Graduate environmental engineers usually earn
$45K-$75K per year
Senior environmental engineers who work as team leaders or managers usually earn
$100K-$120K per year
Source: Robert Walters Global Salary Survey, 2015.
Pay for environmental engineers varies depending on skills and experience.
- Graduates usually start on about $45,000 to $75,000 a year.
- Mid-level environmental engineers usually earn between $75,000 and $95,000.

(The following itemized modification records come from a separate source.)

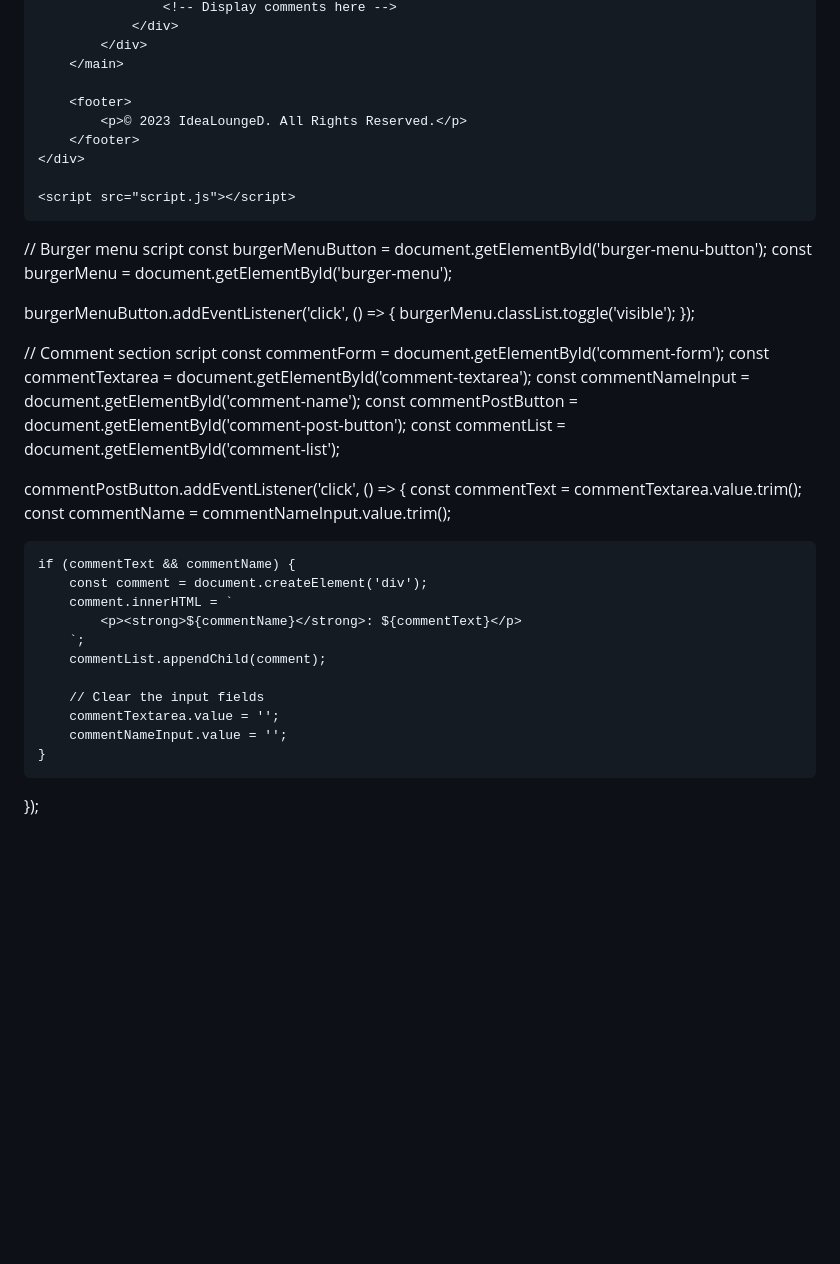
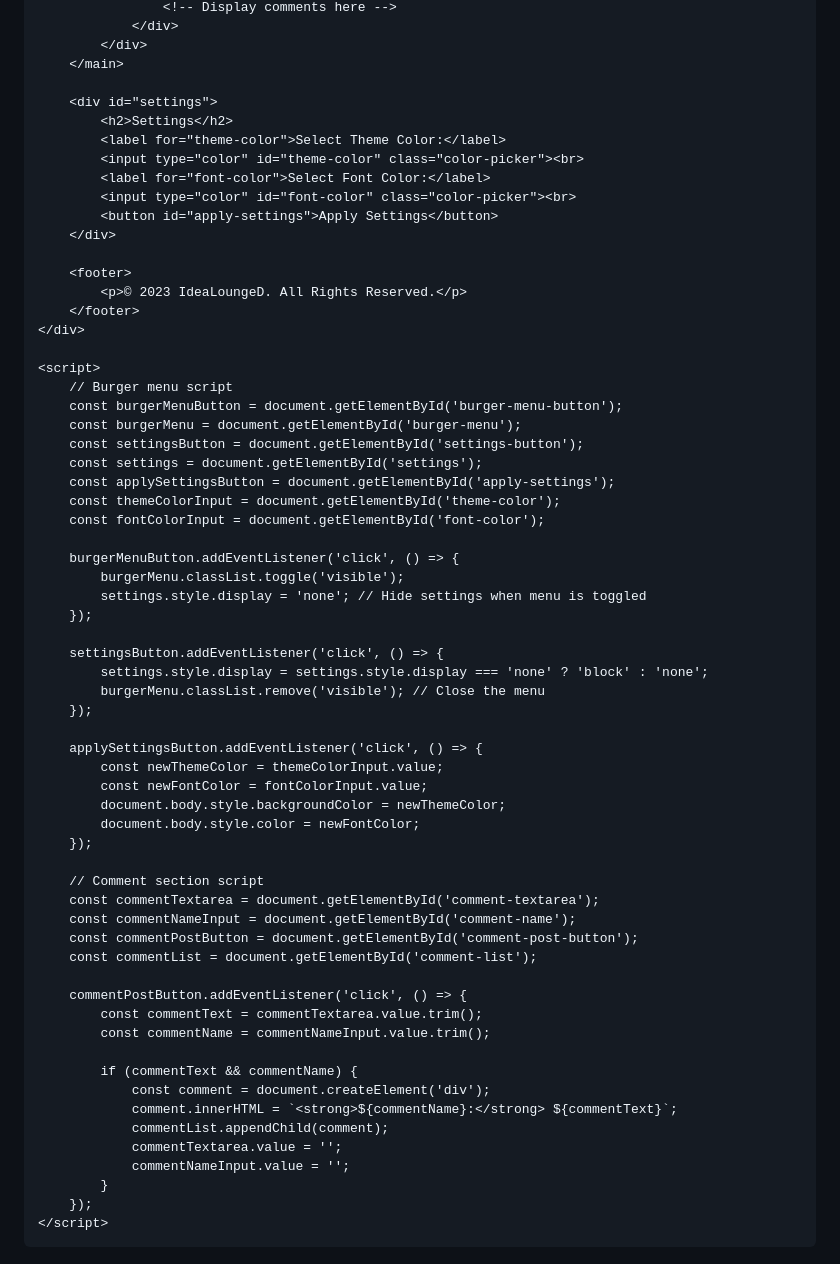
Before and after one commit to Shei925/IdeaLoungeD, a Markdown page: README.md, the part around one of its changes. Drawn GitHub-style; blank space fills up the shorter version.

```diff
--- a/README.md
+++ b/README.md
@@ -166,45 +166,66 @@
             </div>
         </main>
 
+        <div id="settings">
+            <h2>Settings</h2>
+            <label for="theme-color">Select Theme Color:</label>
+            <input type="color" id="theme-color" class="color-picker"><br>
+            <label for="font-color">Select Font Color:</label>
+            <input type="color" id="font-color" class="color-picker"><br>
+            <button id="apply-settings">Apply Settings</button>
+        </div>
+
         <footer>
             <p>© 2023 IdeaLoungeD. All Rights Reserved.</p>
         </footer>
     </div>
 
-    <script src="script.js"></script>
+    <script>
+        // Burger menu script
+        const burgerMenuButton = document.getElementById('burger-menu-button');
+        const burgerMenu = document.getElementById('burger-menu');
+        const settingsButton = document.getElementById('settings-button');
+        const settings = document.getElementById('settings');
+        const applySettingsButton = document.getElementById('apply-settings');
+        const themeColorInput = document.getElementById('theme-color');
+        const fontColorInput = document.getElementById('font-color');
+
+        burgerMenuButton.addEventListener('click', () => {
+            burgerMenu.classList.toggle('visible');
+            settings.style.display = 'none'; // Hide settings when menu is toggled
+        });
+
+        settingsButton.addEventListener('click', () => {
+            settings.style.display = settings.style.display === 'none' ? 'block' : 'none';
+            burgerMenu.classList.remove('visible'); // Close the menu
+        });
+
+        applySettingsButton.addEventListener('click', () => {
+            const newThemeColor = themeColorInput.value;
+            const newFontColor = fontColorInput.value;
+            document.body.style.backgroundColor = newThemeColor;
+            document.body.style.color = newFontColor;
+        });
+
+        // Comment section script
+        const commentTextarea = document.getElementById('comment-textarea');
+        const commentNameInput = document.getElementById('comment-name');
+        const commentPostButton = document.getElementById('comment-post-button');
+        const commentList = document.getElementById('comment-list');
+
+        commentPostButton.addEventListener('click', () => {
+            const commentText = commentTextarea.value.trim();
+            const commentName = commentNameInput.value.trim();
+
+            if (commentText && commentName) {
+                const comment = document.createElement('div');
+                comment.innerHTML = `<strong>${commentName}:</strong> ${commentText}`;
+                commentList.appendChild(comment);
+                commentTextarea.value = '';
+                commentNameInput.value = '';
+            }
+        });
+    </script>
 </body>
 
 </html>
-
-
-// Burger menu script
-const burgerMenuButton = document.getElementById('burger-menu-button');
-const burgerMenu = document.getElementById('burger-menu');
-
-burgerMenuButton.addEventListener('click', () => {
-    burgerMenu.classList.toggle('visible');
-});
-
-// Comment section script
-const commentForm = document.getElementById('comment-form');
-const commentTextarea = document.getElementById('comment-textarea');
-const commentNameInput = document.getElementById('comment-name');
-const commentPostButton = document.getElementById('comment-post-button');
-const commentList = document.getElementById('comment-list');
-
-commentPostButton.addEventListener('click', () => {
-    const commentText = commentTextarea.value.trim();
-    const commentName = commentNameInput.value.trim();
-
-    if (commentText && commentName) {
-        const comment = document.createElement('div');
-        comment.innerHTML = `
-            <p><strong>${commentName}</strong>: ${commentText}</p>
-        `;
-        commentList.appendChild(comment);
-
-        // Clear the input fields
-        commentTextarea.value = '';
-        commentNameInput.value = '';
-    }
-});
```
Also changed, not shown: other parts of README.md (+28 -28 lines).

- Senior environmental engineers who work as team leaders or managers usually earn between $100,000 and $120,000.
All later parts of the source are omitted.